It is of course a brilliant feeling, and one I hope, of course, will last for many decades to come. it is also an honour, and an opportunity I never thought would come my way. Like many other things, however, it is also a very long-drawn-out process, with large periods of nothingness. That's where the anti-climax hits, doubts start to gnaw at the edge of your consciousness and having an imagination becomes a curse: what if they've lost interest in my book; what if this whole digital-first-venture-for-new-authors thing isn't working out for them; what if they don't have enough pairs of hands to handle all the work and rush my book out unprepared; what if they just keep pushing back the date and it never gets published...
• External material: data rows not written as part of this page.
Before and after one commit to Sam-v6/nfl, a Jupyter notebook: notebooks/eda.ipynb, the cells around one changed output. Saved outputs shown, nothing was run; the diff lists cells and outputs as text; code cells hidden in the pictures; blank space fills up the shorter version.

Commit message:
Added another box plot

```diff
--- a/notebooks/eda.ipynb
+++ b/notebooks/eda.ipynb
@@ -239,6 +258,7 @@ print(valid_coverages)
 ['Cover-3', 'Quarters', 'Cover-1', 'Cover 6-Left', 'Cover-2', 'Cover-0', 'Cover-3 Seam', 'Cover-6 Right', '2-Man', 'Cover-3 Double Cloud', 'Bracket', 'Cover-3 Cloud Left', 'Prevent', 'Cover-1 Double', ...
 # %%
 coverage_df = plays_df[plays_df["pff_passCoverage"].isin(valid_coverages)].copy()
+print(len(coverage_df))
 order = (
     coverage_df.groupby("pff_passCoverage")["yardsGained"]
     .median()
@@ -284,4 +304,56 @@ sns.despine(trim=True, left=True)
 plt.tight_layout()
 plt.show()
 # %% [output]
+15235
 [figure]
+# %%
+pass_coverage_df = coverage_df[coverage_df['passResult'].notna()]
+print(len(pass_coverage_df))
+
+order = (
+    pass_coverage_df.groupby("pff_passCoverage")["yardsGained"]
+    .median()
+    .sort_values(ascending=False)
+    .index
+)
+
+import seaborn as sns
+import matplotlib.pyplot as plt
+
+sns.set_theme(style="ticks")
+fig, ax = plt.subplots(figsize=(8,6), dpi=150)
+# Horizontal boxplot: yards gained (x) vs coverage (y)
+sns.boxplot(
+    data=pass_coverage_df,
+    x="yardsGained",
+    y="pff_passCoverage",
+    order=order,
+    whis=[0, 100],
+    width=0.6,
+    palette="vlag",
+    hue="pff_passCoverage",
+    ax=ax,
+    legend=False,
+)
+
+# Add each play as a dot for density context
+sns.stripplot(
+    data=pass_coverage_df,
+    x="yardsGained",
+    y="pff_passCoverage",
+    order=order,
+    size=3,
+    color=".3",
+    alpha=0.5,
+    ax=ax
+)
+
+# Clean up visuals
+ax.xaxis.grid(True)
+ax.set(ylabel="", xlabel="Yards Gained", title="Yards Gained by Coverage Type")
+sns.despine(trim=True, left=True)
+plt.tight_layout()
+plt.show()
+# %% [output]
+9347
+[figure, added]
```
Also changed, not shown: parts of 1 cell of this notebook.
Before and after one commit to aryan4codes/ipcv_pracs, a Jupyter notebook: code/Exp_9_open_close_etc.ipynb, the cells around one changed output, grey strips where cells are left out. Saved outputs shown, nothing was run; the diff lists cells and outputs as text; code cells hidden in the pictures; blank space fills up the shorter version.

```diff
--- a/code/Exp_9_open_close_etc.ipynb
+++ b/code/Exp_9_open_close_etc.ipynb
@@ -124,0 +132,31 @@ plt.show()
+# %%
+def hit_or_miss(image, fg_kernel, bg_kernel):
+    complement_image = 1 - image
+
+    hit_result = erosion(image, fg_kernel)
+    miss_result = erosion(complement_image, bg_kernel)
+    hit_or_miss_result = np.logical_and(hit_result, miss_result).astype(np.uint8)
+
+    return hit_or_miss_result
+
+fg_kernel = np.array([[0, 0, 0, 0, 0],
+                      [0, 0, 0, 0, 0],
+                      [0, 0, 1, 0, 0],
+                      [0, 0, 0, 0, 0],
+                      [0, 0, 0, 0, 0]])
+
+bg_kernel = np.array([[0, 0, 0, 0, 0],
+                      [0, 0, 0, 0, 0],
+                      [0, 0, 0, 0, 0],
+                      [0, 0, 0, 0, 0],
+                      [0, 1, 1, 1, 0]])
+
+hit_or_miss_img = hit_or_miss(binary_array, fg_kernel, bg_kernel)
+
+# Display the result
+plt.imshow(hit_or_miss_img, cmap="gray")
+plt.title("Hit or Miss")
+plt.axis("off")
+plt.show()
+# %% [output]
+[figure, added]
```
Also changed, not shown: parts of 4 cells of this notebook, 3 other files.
Then you give yourself a kick up the arse (which is necessary, but embarrassing if your kids catch you doing it) and knock yourself back to real life. The reality is that publishers are extremely busy people, and the bigger the publisher, the bigger the authors they are working with. They are also a business, and time must be spent most where the biggest earning potential lies. It's fair enough - if I ever hit the dizzy heights of best-sellerdom, I'd think it strange if a brand-new author received the same marketing support and prioritised attention as i did, so i can't find it any less strange when I am that brand-new author.
So I have to wait my turn, and fit into their schedule. I remind myself occasionally (the occasion being "every morning", to be honest) how brilliant it is to be in their schedule, but as I said, there are still the periods of radio silence that do stretch a bit. And that is where the little things come in.
These are the things that seem trivial, or a courtesy, or a comment in passing to those who dish them out, but mean so much in keeping a new author's spirits up.
Like being asked to speak to the Rotary Club of Hamilton about my experience in being offered a publishing contract.
Like being approached after that talk by a man who revealed himself to be a big fantasy fan and who said my storyline reminded him of one of my heroes, David Gemmell (oh, the experience of being mentioned in the same breath).
Like the old friend who I hadn't seen for years who turns out to be another big fantasy fan, saw a story about me in the local paper, looked up my website and became the very first person to sign up for my mailing list.
Like the local press who have been so supportive.
Like the email I received from Voyager that was short and to the point but had such a lovely tone that it brightened up an otherwise dark morning.
Like the people who stop in a corridor at work to ask about my book.
Like my wife, who is anything but a fantasy fan and who is as brutally honest as only a spouse can be, reading the synopses for books 2 and 3 and saying she really, really liked them.
Like superstar Bernard Cornwell finding the time and understanding, when he would have a million other things to do, to reply to my email seeking advice on agents with courtesy and care.
Like my colleague and friend who took care of my photography needs with such willingness, expertise and patience.
Like my family members who, out of the blue, contact me to say they can't wait for the book to come out.
Like so many others who did or said something that they thought was run-of-the mill but which meant so much to me.
I know, I know, this sounds like an Oscars acceptance speech or the acknowledgements page in a book, but while I am grateful for all of this, it is not so much in the grand scheme of things but more for the specific way they all picked up my spirits and kept me going in those moments. And probably without realising they were doing so.
For being a writer can be a nerve-wracking experience. Like, I guess, anyone in a creative field, you just do what you think is good and then put it out there for others to directly judge whether they like it or not - and you have no idea until they do judge it which way they are going to go.
So if the overall journey is a rollercoaster ride, it is these little things that keep you in your seat. And I really am grateful to all the people who have, in this way, kept me buckled in!